## What is required
From the entries that follow, list every line in which the string "through" appears.

## Data
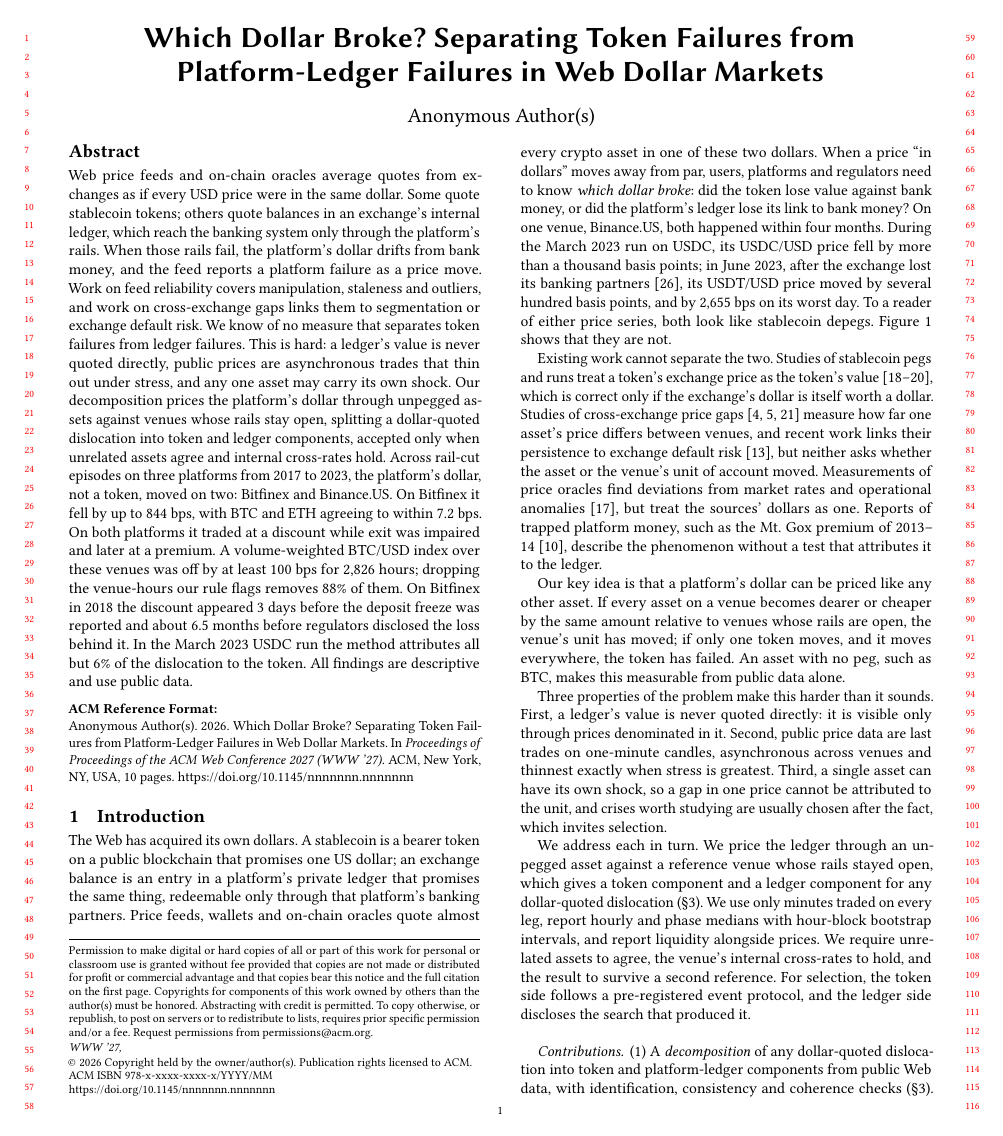
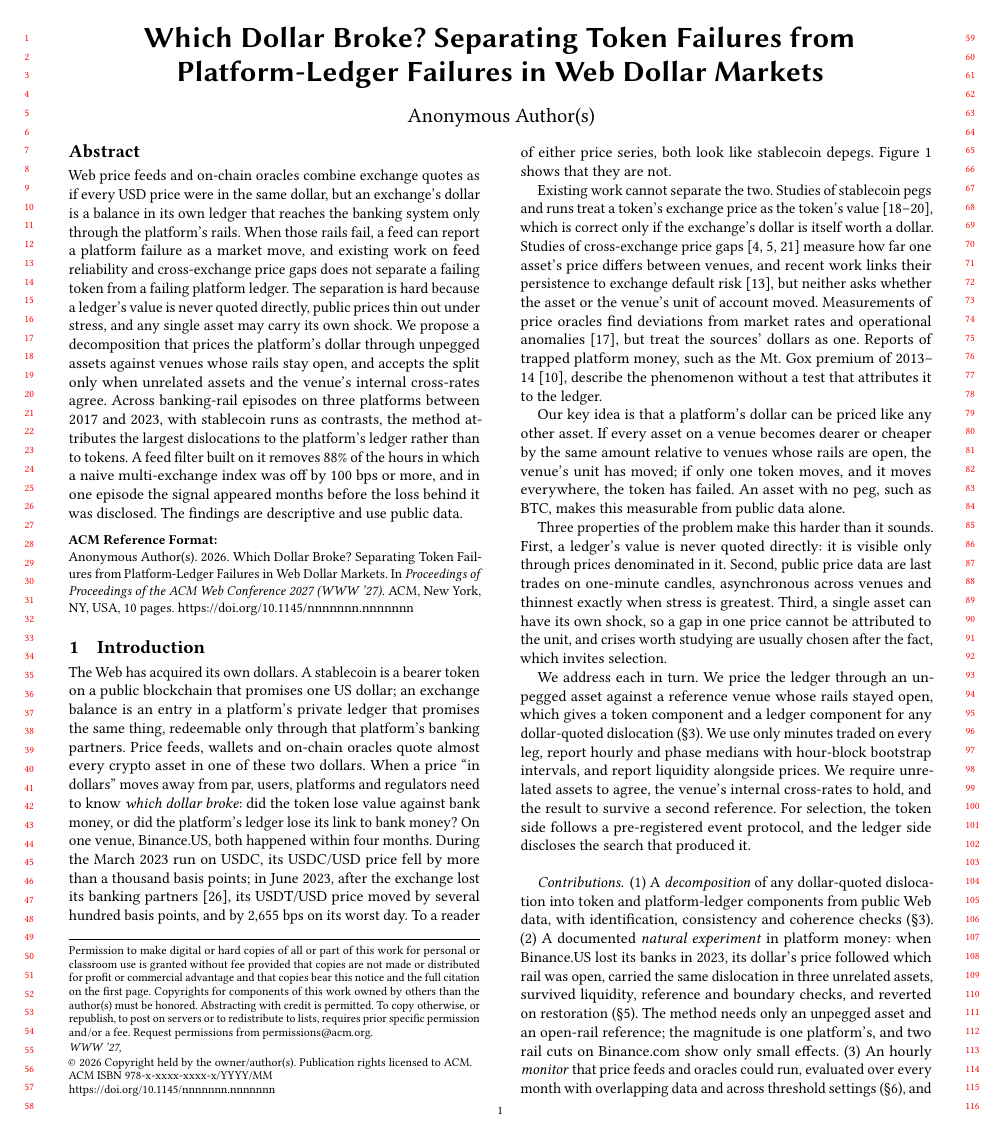
Before and after one commit to nl2992/www-2027-stablecoin-arc, a LaTeX paper (paper/main.tex): page 1 of 10. Compiled offline with pdfLaTeX.

Commit message:
Abstract: shorten to the five-sentence formula, general results, no dashes

```diff
--- a/paper/main.tex
+++ b/paper/main.tex
@@ -12,23 +12,17 @@
 \title{Which Dollar Broke? Separating Token Failures from Platform-Ledger Failures in Web Dollar Markets}
 
 \begin{abstract}
-Web price feeds and on-chain oracles average quotes from exchanges as if every USD price were in the same dollar. Some
-quote stablecoin tokens; others quote balances in an exchange's internal ledger, which reach the banking system only
-through the platform's rails. When those rails fail, the platform's dollar drifts from bank money, and the feed
-reports a platform failure as a price move. Work on feed reliability covers manipulation, staleness and outliers, and
-work on cross-exchange gaps links them to segmentation or exchange default risk. We know of no measure that separates
-token failures from ledger failures. This is hard: a ledger's value is never quoted directly, public prices are
-asynchronous trades that thin out under stress, and any one asset may carry its own shock. Our decomposition prices
-the platform's dollar through unpegged assets against venues whose rails stay open, splitting a dollar-quoted
-dislocation into token and ledger components, accepted only when unrelated assets agree and internal cross-rates hold.
-Across rail-cut episodes on three platforms from 2017 to 2023, the platform's dollar, not a token, moved on two:
-Bitfinex and Binance.US. On Bitfinex it fell by up to \NumPanSeventeenMax{} bps, with BTC and ETH agreeing to within
-\NumPanGapMax{} bps. On both platforms it traded at a discount while exit was impaired and later at a premium. A
-volume-weighted BTC/USD index over these venues was off by at least 100 bps for \NumFeedNaiveHours{} hours; dropping
-the venue-hours our rule flags removes \NumFeedRemovedShare\% of them. On Bitfinex in 2018 the discount appeared
-\NumFeedLeadDays{} days before the deposit freeze was reported and about \NumFeedLeadMonths{} months before regulators
-disclosed the loss behind it. In the March 2023 USDC run the method attributes all but \NumDecSvbShare\% of the
-dislocation to the token. All findings are descriptive and use public data.
+Web price feeds and on-chain oracles combine exchange quotes as if every USD price were in the same dollar, but an
+exchange's dollar is a balance in its own ledger that reaches the banking system only through the platform's rails.
+When those rails fail, a feed can report a platform failure as a market move, and existing work on feed reliability and
+cross-exchange price gaps does not separate a failing token from a failing platform ledger. The separation is hard
+because a ledger's value is never quoted directly, public prices thin out under stress, and any single asset may carry
+its own shock. We propose a decomposition that prices the platform's dollar through unpegged assets against venues
+whose rails stay open, and accepts the split only when unrelated assets and the venue's internal cross-rates agree.
+Across banking-rail episodes on three platforms between 2017 and 2023, with stablecoin runs as contrasts, the method
+attributes the largest dislocations to the platform's ledger rather than to tokens. A feed filter built on it removes
+\NumFeedRemovedShare\% of the hours in which a naive multi-exchange index was off by 100 bps or more, and in one episode
+the signal appeared months before the loss behind it was disclosed. The findings are descriptive and use public data.
 \end{abstract}
 
 \maketitle
```
Also changed, not shown: docs/review/ABSTRACT_SUBMISSION.md (+2 -2 lines).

## Finished task
-through the platform's rails. When those rails fail, the platform's dollar drifts from bank money, and the feed
-the platform's dollar through unpegged assets against venues whose rails stay open, splitting a dollar-quoted
+exchange's dollar is a balance in its own ledger that reaches the banking system only through the platform's rails.
+its own shock. We propose a decomposition that prices the platform's dollar through unpegged assets against venues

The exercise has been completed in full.